- Kyrie Irving is refusing to be vaccinated
- New York City rules say he must get the jab to play or train with the Nets
- Irving’s teammate James Harden says the team “respects” his views but has “a job to do”
“Everyone had their say,” Nash told reporters after training on Wednesday.
“It takes time to make decisions like that. This is a difficult decision. But I think it was a sound one and one that makes complete sense to everyone.”
Star guard James Harden said it was time to proceed without Irving, but both he and Nash said they would happily welcome the Australian-born star back.
“We are just going to move on, and if things change, it would be incredible to have him back in the fold,” Nash said.

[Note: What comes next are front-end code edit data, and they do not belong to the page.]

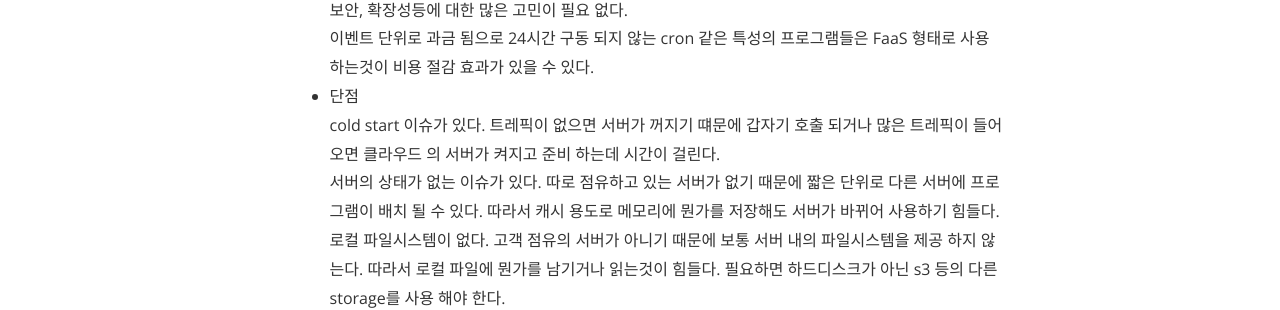
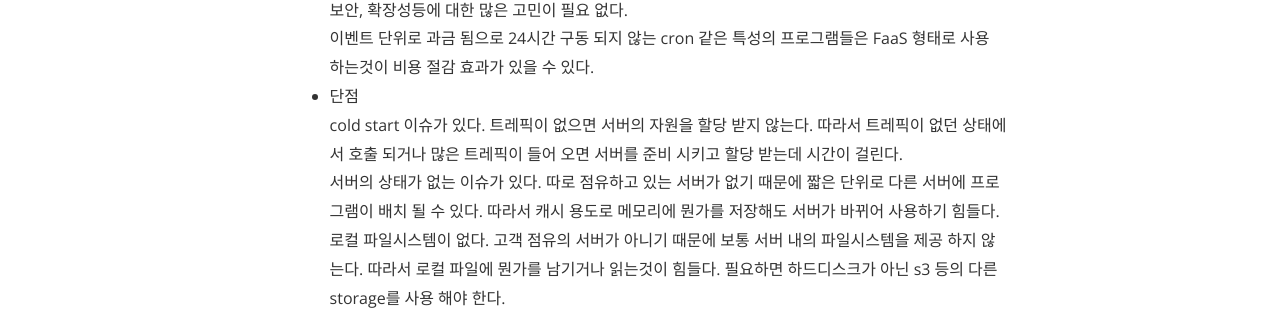
Before and after one commit to jukops/jukops.github.io, a Jekyll site: the page built from _posts/2020-05-24-serverless-baas_faas.md, in a window 1280 px wide. Shown: the part 1262-1572 px from the top of the page. Built offline with Jekyll 4.4.1, drawn with Linux system fonts in a browser that asks for light colours; nearby versions of some CDN libraries.

Commit message:
Change formatting baas faas 3

```diff
--- a/_posts/2020-05-24-serverless-baas_faas.md
+++ b/_posts/2020-05-24-serverless-baas_faas.md
@@ -27,7 +27,7 @@ AWS Lambda, Azure functions, GCP Functions 가 FaaS에 해당한다.
     별도 인프라나 미들웨어 등의 런타임을 따로 구성 하지 않아도 되어 편리하다. 런타임 아래 레벨의 구성, 보안, 확장성등에 대한 많은 고민이 필요 없다.
     이벤트 단위로 과금 됨으로 24시간 구동 되지 않는 cron 같은 특성의 프로그램들은 FaaS 형태로 사용 하는것이 비용 절감 효과가 있을 수 있다.
   - 단점
-    cold start 이슈가 있다. 트레픽이 없으면 서버가 꺼지기 떄문에 갑자기 호출 되거나 많은 트레픽이 들어 오면 클라우드 의 서버가 켜지고 준비 하는데 시간이 걸린다.
+    cold start 이슈가 있다. 트레픽이 없으면 서버의 자원을 할당 받지 않는다. 따라서 트레픽이 없던 상태에서 호출 되거나 많은 트레픽이 들어 오면 서버를 준비 시키고 할당 받는데 시간이 걸린다.
     서버의 상태가 없는 이슈가 있다. 따로 점유하고 있는 서버가 없기 때문에 짧은 단위로 다른 서버에 프로그램이 배치 될 수 있다. 따라서 캐시 용도로 메모리에 뭔가를 저장해도 서버가 바뀌어 사용하기 힘들다.
     로컬 파일시스템이 없다. 고객 점유의 서버가 아니기 때문에 보통 서버 내의 파일시스템을 제공 하지 않는다. 따라서 로컬 파일에 뭔가를 남기거나 읽는것이 힘들다. 필요하면 하드디스크가 아닌 s3 등의 다른 storage를 사용 해야 한다.
 
```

“It was a tenuous situation to have a player in and out like that. There’s more clarity, and we can focus on the future and get going.”
Irving, 29, has been staunchly opposed to getting vaccinated, despite a New York City order requiring the shot if he is to play or train with the team at home this season.

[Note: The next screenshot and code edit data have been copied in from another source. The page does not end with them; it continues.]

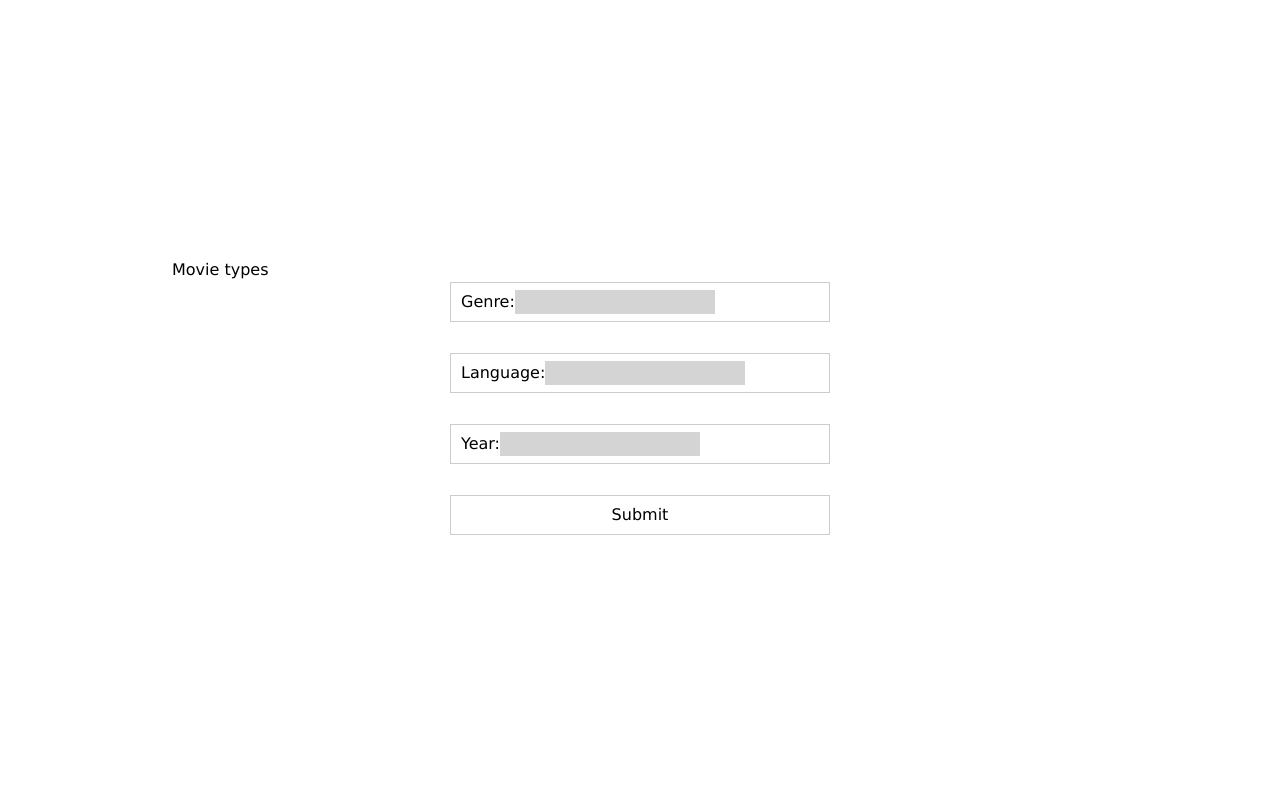
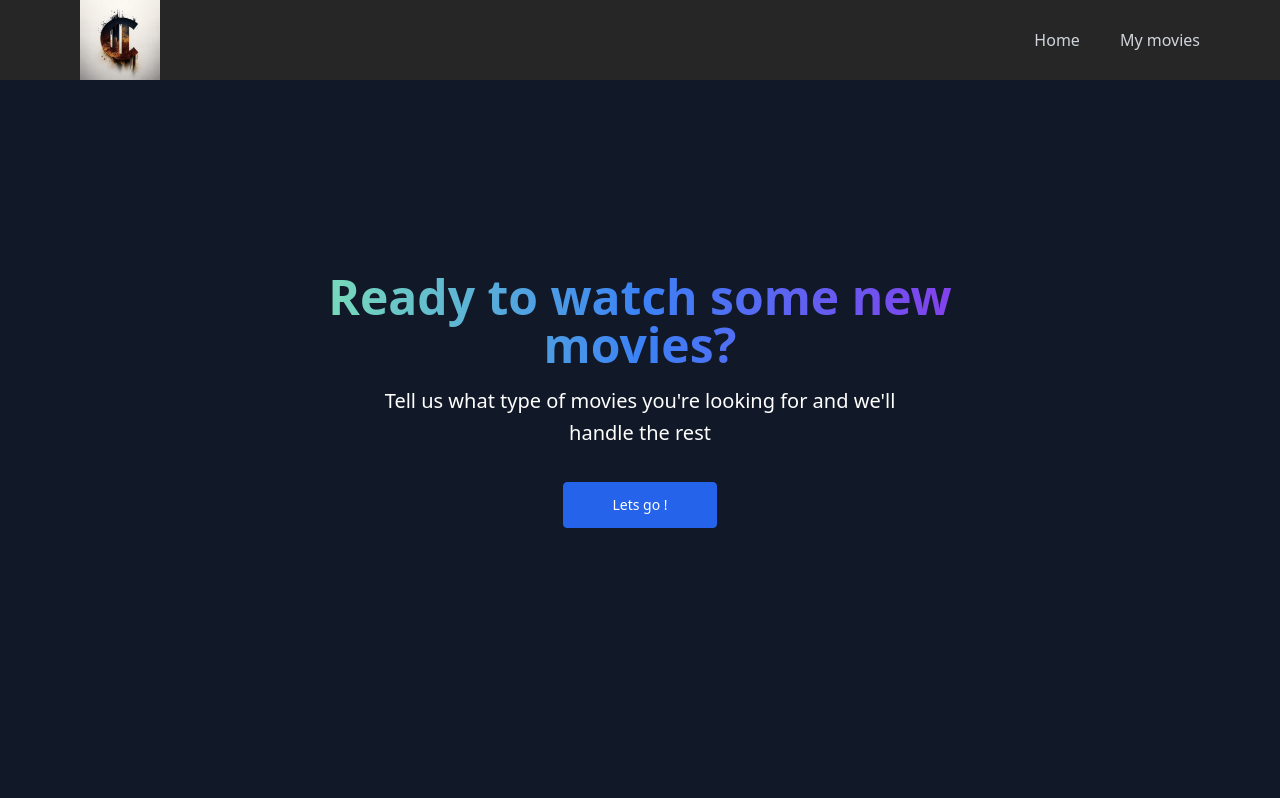
Before and after one commit to wagnerona/cine-match-app, a React (Create React App) app: page /home in a window 1280 px wide. Shown: the top 798 px of the page. Built offline with nearby package versions, Linux system fonts and the light colour scheme.

Commit message:
Updated files for Tailwind

```diff
--- a/src/App.js
+++ b/src/App.js
@@ -3,14 +3,23 @@ import './App.css';
 import Categories from './pages/Categories';
 // import { Routes, Route } from 'react-router-dom'
 import { MovieCards } from './components/MovieCard.js';
+import Navbar from './components/navBar';
+import { Router, Routes, Route } from 'react-router-dom'
+import Home from './pages/home';
 
 
 function App() {
   return (
-    <>
-    <Categories />
-    <MovieCards />
-    </>
+    <div className='app'>
+
+      <Navbar />
+      <Routes>
+        <Route path='/home' element={<Home />} />
+        <Route path='/categories' element={<Categories />} />
+        <Route path='/movie-gallery' element={<MovieCards />} />
+      </Routes>
+
+    </div>
   );
 }
 
--- a/src/components/MovieCard.js
+++ b/src/components/MovieCard.js
@@ -7,7 +7,7 @@ import '../index.css';
 export function MovieCards() {
 
     return (
-        <div className="movie-gallery">
+        <div name="movie-gallery" className="movie-gallery mx-10">
           {movieData.map((movie) => (
             <div className="movie" key={movie.id}>
               <img src={movie.imageUrl} alt={movie.title} />
@@ -18,5 +18,5 @@ export function MovieCards() {
           ))}
         </div>
       );
-    ;
+
 }
--- a/src/components/navBar.js
+++ b/src/components/navBar.js
@@ -1,40 +1,27 @@
-import React from "react";
+import React from 'react'
+import { Link } from 'react-router-dom'
+import Logo from '../images/logo2.png'
 
-function NavBar(props) {
+const Navbar = () => {
+    return (
+        <header className='fixed w-full h-[80px] flex justify-between items-center px-5 sm:px-20 bg-neutral-800 text-gray-300 z-40'>
 
-  return (
-    <ul className="nav nav-tabs">
-      <li className="nav-item">
-        <a
-          href="#home"
-          onClick={() => props.handlePageChange("Home")}
-          className={props.currentPage === "Home" ? "nav-link active" : "nav-link"}
-        >
-          Home
-        </a>
-      </li>
-      <li className="nav-item">
-        <a
-          href="#favouriteMovie"
-          onClick={() => props.handlePageChange("favouriteMovie")}
-          className={props.currentPage === "Favourite Moive" ? "nav-link active" : "nav-link"}
-        >
-          Favourite Movie
-        </a>
-      </li>
-      <li className="nav-item">
-        <a
-          href="#recommendation"
-          onClick={() => props.handlePageChange("recommendation")}
-          className={props.currentPage === "recommendation" ? "nav-link active" : "nav-link"}
-        >
-          Recommendation
-        </a>
-      </li>
+            <div>
+                <img src={Logo} alt='Logo' style={{ width: '80px' }} />
+            </div>
 
-    </ul>
-  );
+            {/* full navbar */}
+
+            <ul className='flex'>
+                <li className='px-5'>
+                    <Link to='/home'>Home</Link>
+                </li>
+                <li className='pl-5'>
+                    <Link to='/movie-gallery'>My movies</Link>
+                </li>
+            </ul>
+        </header>
+    )
 }
 
-
-export default NavBar;
+export default Navbar
--- a/src/index.css
+++ b/src/index.css
@@ -1,4 +1,4 @@
-body {
+/* body {
     margin: 0;
     font-family: -apple-system, BlinkMacSystemFont, 'Segoe UI', 'Roboto', 'Oxygen',
       'Ubuntu', 'Cantarell', 'Fira Sans', 'Droid Sans', 'Helvetica Neue',
@@ -6,41 +6,41 @@ body {
     -webkit-font-smoothing: antialiased;
     -moz-osx-font-smoothing: grayscale;
   }
-
-  code {
+   */
+  /* code {
     font-family: source-code-pro, Menlo, Monaco, Consolas, 'Courier New',
       monospace;
   }
-
-  * {
+   */
+  /* * {
     margin: 0;
     padding: 0;
-    }
+    } */
 
-    html, body, #root {
+    /* html, body, #root {
       height: 100%;
-    }
+    } */
 
-    body {
+    /* body {
       font-family: Verdana, Geneva, Tahoma, sans-serif;
       margin: 0 auto;
       margin-left: 0 auto;
-    }
+    } */
 
-    img {
+    /* img {
       max-width: 150px;
 
-    }
-    .profile {
+    } */
+    /* .profile {
       max-width: 150px;
       display: grid;
         float: left;
         margin-right: 20px;
 
       }
+     */
 
-
-    form {
+    /* form {
       width: 380px;
       display: flex;
       flex-direction: column;
@@ -54,7 +54,7 @@ body {
       border: 1px solid #ccc;
       outline: none;
 
-    }
+    } */
     main {
 
       padding: 25px 3%;
--- a/src/pages/Categories.js
+++ b/src/pages/Categories.js
@@ -14,29 +14,27 @@ const Categories = () => {
         // After submit button:
         const data = await fetchData(Genre, Language, Year);
         console.log(data);
+        MovieCards(data)
     };
 
     return (
-        <div className='max-w-[1000px] mx-auto px-8 flex flex-col justify-center h-full'>
-            <div>
-                <h2>Movie types</h2>
-                <form onSubmit={handleSubmit}>
-                    <label>
+        <div name="categories" className='w-full md:h-screen text-[#212529]'>
+            <div className='max-w-[500px] mx-auto px-8 flex flex-col justify-center h-full'>
+                <h1 className='text-4xl text-center un'>Movie types</h1>
+                <form className='flex flex-col pt-10' onSubmit={handleSubmit}>
+                    <label className="font-medium text-lg pt-3">
                         Genre:
-                        <input className='bg-neutral-300' type="text" value={Genre} onChange={(e) => setGenre(e.target.value)} />
+                        <input className='mt-2 w-full rounded-lg h-10 mb-2 block border-2 border-600 placeholder:font-normal px-2' type="text" placeholder="Action, Thriller, Comedy..." value={Genre} onChange={(e) => setGenre(e.target.value)} />
                     </label>
-                    <br />
-                    <label>
+                    <label className="font-medium text-lg pt-3">
                         Language:
-                        <input className='bg-neutral-300' type="text" value={Language} onChange={(e) => setLanguage(e.target.value)} />
+                        <input className='mt-2 w-full rounded-lg h-10 mb-2 block border-2 border-600 placeholder:font-normal px-2' type="text" placeholder="In short format 'en' = english" value={Language} onChange={(e) => setLanguage(e.target.value)} />
                     </label>
-                    <br />
-                    <label>
+                    <label className="font-medium text-lg pt-3 pb-5">
                         Year:
-                        <input className='bg-neutral-300' type="text" value={Year} onChange={(e) => setYear(e.target.value)} />
+                        <input className='mt-2 w-full rounded-lg h-10 mb-2 block border-2 border-600 placeholder:font-normal px-2' type="text" placeholder="2007" value={Year} onChange={(e) => setYear(e.target.value)} />
                     </label>
-                    <br />
-                    <button type="submit">Submit</button>
+                    <button className='rounded-md bg-gray-400 py-2 px-3 text-sm font-semibold text-white shadow-sm hover:bg-gray-500' type="submit">Submit</button>
                 </form>
             </div>
         </div>
--- a/src/pages/home.js
+++ b/src/pages/home.js
@@ -1,23 +1,37 @@
 import React from 'react';
-import logoImage from './pages/images/logo2.png'
+import { Link } from 'react-router-dom'
+
 
 
 const Home = () => {
   return (
-   <div>
-    <body>
-
-    <img className="logo" src={logoImage} alt="background"/>
 
 
-
-    </body>
+    <section name="home" className="bg-gray-900 text-white">
+      <div className="mx-auto max-w-screen-xl px-4 py-32 lg:flex lg:h-screen lg:items-center">
+        <div className="mx-auto max-w-3xl text-center">
+          <h1 className="bg-gradient-to-r from-green-300 via-blue-500 to-purple-600 bg-clip-text text-3xl font-extrabold text-transparent sm:text-5xl">
+            Ready to watch some new movies?
+          </h1>
+          <p className="mx-auto mt-4 max-w-xl sm:text-xl sm:leading-relaxed">
+            Tell us what type of movies you're looking for and we'll handle the rest
+          </p>
+          <div className="mt-8 flex flex-wrap justify-center gap-4">
+            <Link
+              className="block w-full rounded border border-blue-600 bg-blue-600 px-12 py-3 text-sm font-medium text-white hover:bg-transparent hover:text-white focus:outline-none focus:ring active:text-opacity-75 sm:w-auto"
+              to="/categories"
+            >
+              Lets go !
+            </Link>
+          </div>
+        </div>
+      </div>
+    </section>
 
 
-
-    </div>
 
   )
 }
 
+
 export default Home
```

“Given the evolving nature of the situation and after thorough deliberation, we have decided Kyrie Irving will not play or practise with the team until he is eligible to be a full participant,” Nets general manager Sean Marks said in a statement on Tuesday.
Harden said he and star forward Kevin Durant talked with the personnel involved in the Irving decision and that all parties saw eye-to-eye.
“Sean, Steve, me, KD, Kyrie, we all had conversations,” Harden said.
“Kyrie believes in his beliefs, and he stands firm and strong on that. And for us, we respect it. We all love Ky. But as far as us, we have a job to do.
“Individually, myself, I am still wanting to set myself up for a championship. And I feel like the entire organisation is on the same path and we are all in this as a collective unit.”
The Nets, who lost to eventual NBA champions Milwaukee Bucks in the Eastern Conference semi-finals last season, are scheduled to open the regular season away to the Bucks next week.
New York COVID rules ban unvaccinated individuals from working in or attending events in many indoor spaces, including entertainment and sporting venues.
Similar rules are in place in San Francisco and will go into effect in Los Angeles on November 29.
Irving’s stance could potentially cost him millions, although the players’ association could move to challenge any loss of salary over vaccination status.
On Tuesday Marks said Irving would not be paid for home games he missed while “ineligible.”
The NBA is not forcing players to get vaccinated against COVID-19, but it is going to withhold pay for any player who misses games due to local regulations.
Irving is due $US35.3 million ($47.9 million) this season, in the third year of a four-year, $US136.5 million deal he signed in July 2019.
Marks said the team’s decision was not indicative of an impending trade.
Irving, a seven-time All-Star, played in 54 regular season games for the Nets last season and averaged 26.9 points, 6.0 assists and 4.8 rebounds.
In 582 career games (all starts) with the Cleveland Cavaliers (2011-17), Boston Celtics (2017-19) and Nets, he has averages of 22.8 points, 5.7 assists and 3.8 rebounds.